    This filter traps airborne contaminants and prevents them from entering the engine. As a result, it needs to be replaced regularly to help ensure engine performance. Remember to clean out the air filter box and make sure its intake hose fits tightly. Clean out any bugs, leaves and debris in the cowling area (by the wipers) while you're at it.

  5. Replace spark plugs and, if equipped, spark plug wires.

    Spark plugs wear out and need to be replaced based on vehicle manufacturer guidelines. In many of today's vehicles, that's usually around the 100,000 mile mark. Spark plug wires wear out, too, thanks to the high-voltage and high-heat environment they operate in, and need to be replaced similarly.

    closeup of a spark plug in a socket with the engine in the background
  6. Inspect and replace the distributor cap and rotor, if equipped.

    The same heat and voltage responsible for wearing out spark plug wires are also exacting their toll on your vehicle's cap and rotor.
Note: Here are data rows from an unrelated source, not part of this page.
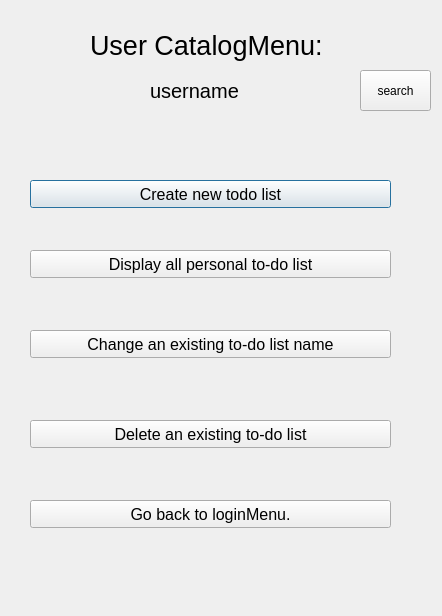
Old version of the form secondmain.ui in the repository kuku20/qttodolist.
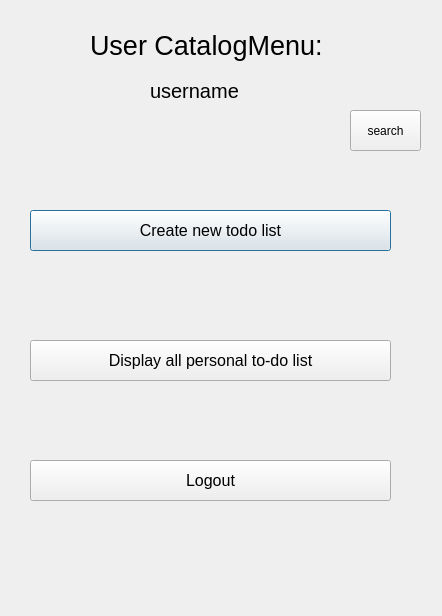
New version of the form.

What changed in the file:
```diff
--- a/secondmain.ui
+++ b/secondmain.ui
@@ -35,9 +35,9 @@
    <property name="geometry">
     <rect>
      <x>30</x>
-     <y>180</y>
+     <y>210</y>
      <width>361</width>
-     <height>28</height>
+     <height>41</height>
     </rect>
    </property>
    <property name="font">
@@ -53,9 +53,9 @@
    <property name="geometry">
     <rect>
      <x>30</x>
-     <y>250</y>
+     <y>340</y>
      <width>361</width>
-     <height>28</height>
+     <height>41</height>
     </rect>
    </property>
    <property name="font">
@@ -71,9 +71,9 @@
    <property name="geometry">
     <rect>
      <x>30</x>
-     <y>500</y>
+     <y>460</y>
      <width>361</width>
-     <height>28</height>
+     <height>41</height>
     </rect>
    </property>
    <property name="font">
@@ -82,14 +82,14 @@
     </font>
    </property>
    <property name="text">
-    <string>Go back to loginMenu.</string>
+    <string>Logout</string>
    </property>
   </widget>
   <widget class="QLabel" name="label_2">
    <property name="geometry">
     <rect>
      <x>40</x>
-     <y>319</y>
+     <y>300</y>
      <width>351</width>
      <height>41</height>
     </rect>
@@ -103,42 +103,6 @@
     <string/>
    </property>
   </widget>
-  <widget class="QPushButton" name="pushButton_4">
-   <property name="geometry">
-    <rect>
-     <x>30</x>
-     <y>330</y>
-     <width>361</width>
-     <height>28</height>
-    </rect>
-   </property>
-   <property name="font">
-    <font>
-     <pointsize>12</pointsize>
-    </font>
-   </property>
-   <property name="text">
-    <string>Change an existing to-do list name</string>
-   </property>
-  </widget>
-  <widget class="QPushButton" name="pushButton_5">
-   <property name="geometry">
-    <rect>
-     <x>30</x>
-     <y>420</y>
-     <width>361</width>
-     <height>28</height>
-    </rect>
-   </property>
-   <property name="font">
-    <font>
-     <pointsize>12</pointsize>
-    </font>
-   </property>
-   <property name="text">
-    <string>Delete an existing to-do list</string>
-   </property>
-  </widget>
   <widget class="QLabel" name="label_userdb">
    <property name="geometry">
     <rect>
@@ -160,8 +124,8 @@
   <widget class="QPushButton" name="pushButton_6">
    <property name="geometry">
     <rect>
-     <x>360</x>
-     <y>70</y>
+     <x>350</x>
+     <y>110</y>
      <width>71</width>
      <height>41</height>
     </rect>
```
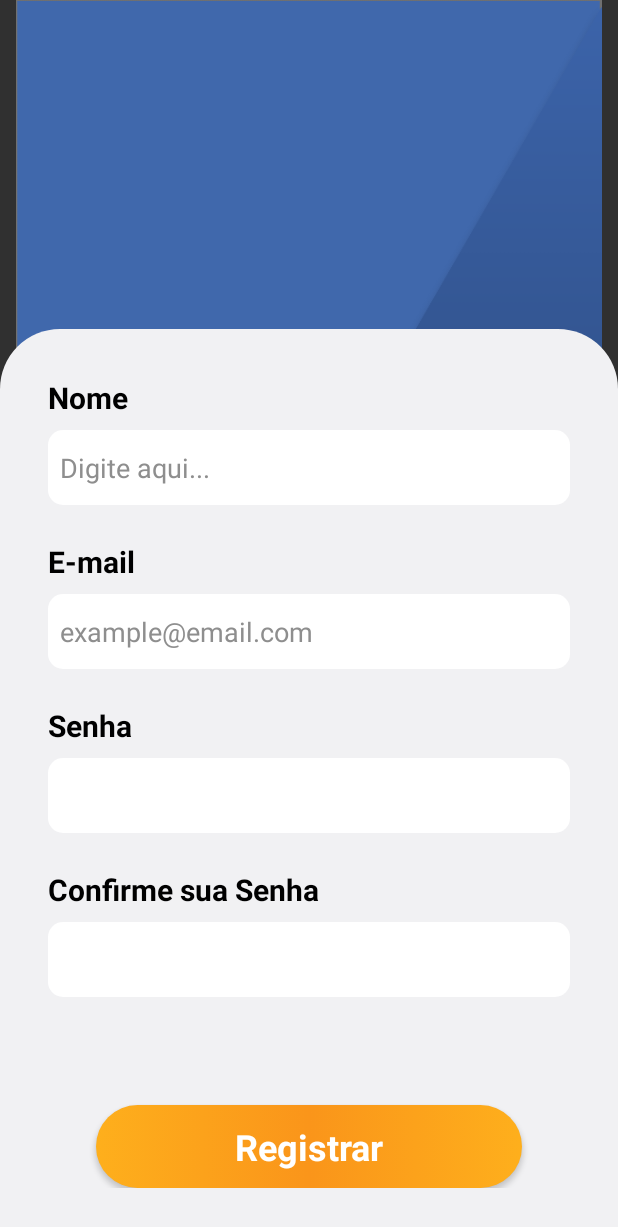
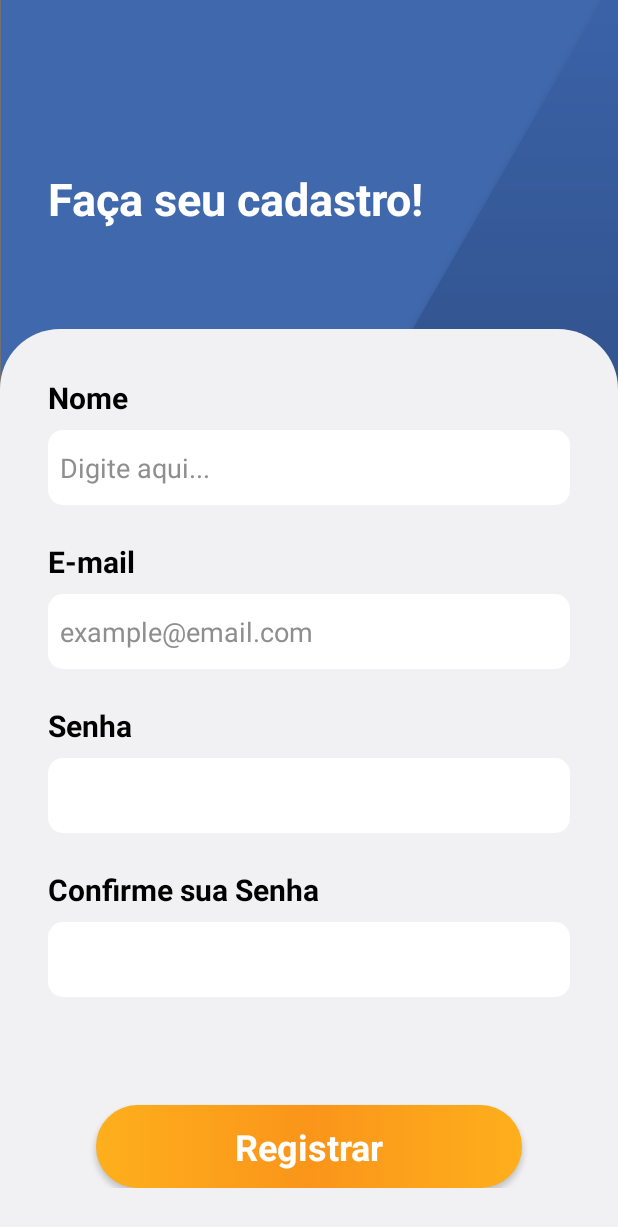
Before and after one commit to devpbleite/myapp-ui, an Android app: the layout signup_activity.xml on its own in the app's theme, with its tools: preview values and no code run, on a phone screen of 412 x 824 dp. Shown: the top 1227 px of the screen. Run offline under Robolectric (Android 15) with nearby library versions, the phone set to English and light mode, and no system bars.

```diff
--- a/app/src/main/res/layout/activity_intro.xml
+++ b/app/src/main/res/layout/activity_intro.xml
@@ -27,7 +27,7 @@
     <ImageView
         android:id="@+id/imageView"
         android:layout_width="411dp"
-        android:layout_height="549dp"
+        android:layout_height="449dp"
         android:scaleType="fitXY"
         app:layout_constraintBottom_toBottomOf="parent"
         app:layout_constraintEnd_toEndOf="parent"
--- a/app/src/main/res/layout/signup_activity.xml
+++ b/app/src/main/res/layout/signup_activity.xml
@@ -8,7 +8,9 @@
         android:id="@+id/imageView4"
         android:layout_width="wrap_content"
         android:layout_height="wrap_content"
-        app:srcCompat="@drawable/background_page" />
+        app:srcCompat="@drawable/background_page"
+        android:scaleType="centerCrop"
+        />
 
     <LinearLayout
         android:id="@+id/linearLayout"
@@ -137,4 +139,20 @@
             android:textStyle="bold" />
     </LinearLayout>
 
+    <TextView
+        android:id="@+id/textView9"
+        android:layout_width="wrap_content"
+        android:layout_height="wrap_content"
+        android:layout_marginStart="32dp"
+        android:text="Faça seu cadastro!"
+        android:textColor="#fff"
+        android:textSize="30sp"
+        android:textStyle="bold"
+        app:layout_constraintBottom_toTopOf="@+id/linearLayout"
+        app:layout_constraintEnd_toEndOf="parent"
+        app:layout_constraintHorizontal_bias="0.0"
+        app:layout_constraintStart_toStartOf="parent"
+        app:layout_constraintTop_toTopOf="@+id/imageView4"
+        app:layout_constraintVertical_bias="0.627" />
+
 </androidx.constraintlayout.widget.ConstraintLayout>
--- /dev/null
+++ b/app/src/main/res/values/dimens.xml
@@ -0,0 +1,5 @@
+<resources>
+  <!-- Default screen margins, per the Android Design guidelines. -->
+  <dimen name="fragment_horizontal_margin">16dp</dimen>
+  <dimen name="fragment_vertical_margin">16dp</dimen>
+</resources>
```
Also changed, not shown: app/build.gradle (+9 -0 lines), app/src/main/java/com/example/myapplication/ui/login/LoginFragment.kt (added, +131 -0 lines), app/src/main/res/layout/login_activity.xml (+11 -8 lines), app/src/main/res/navigation/navigation.xml (added, +12 -0 lines), app/src/main/res/values/strings.xml (+10 -1 lines), build.gradle (+15 -4 lines).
Look for oxidation on the cap's contact points and center button, or "carbon tracking" along where the rotor spins and makes contact.

    NOTE: Many newer vehicles no longer use a distributor and plug wires. In these cases, you will want to replace the coil-on-plug units, which are located directly on the spark plugs themselves. COP units are usually fairly inexpensive and not too difficult to access.

  7. Replace the O2 sensor.

    Think of the oxygen sensor's responsibility in terms of telling the engine when to breathe. A worn sensor can lead to decreased fuel mileage and performance. Follow vehicle manufacturer's guidelines for replacement intervals. Remember that there's likely to be more than one O2 sensor, usually with one located farther downstream by the catalytic converter.

    O2 sensors can be tough to loosen and remove, since they are subjected to so many heat-up/cool-down cycles in their service life. You may find it easier to remove the O2 sensor when the engine and exhaust are still a little warm. Remember to use an anti-seize compound when you replace the sensor.

  8. Replace the PCV (positive crankcase ventilation) valve based on vehicle manufacturer guidelines.

    Older vehicles have a PCV valve and it functions in a one-way direction to vent crankcase gases back through the engine.

  9. Replace the fuel filter.

    This filter removes debris from the vehicle's gas supply and stops it from reaching the engine where it can clog carburetors or fuel injectors and lead to poor performance, hard starts, or engine failure. Check your vehicle's owner's manual for the location of the fuel filter (many are in the tank and inaccessible).

  10. Pro Tip

    Review the maintenance schedule included in or with your vehicle owner's manual for recommended guidelines on when to service various vehicle systems.

Last updated August 20, 2021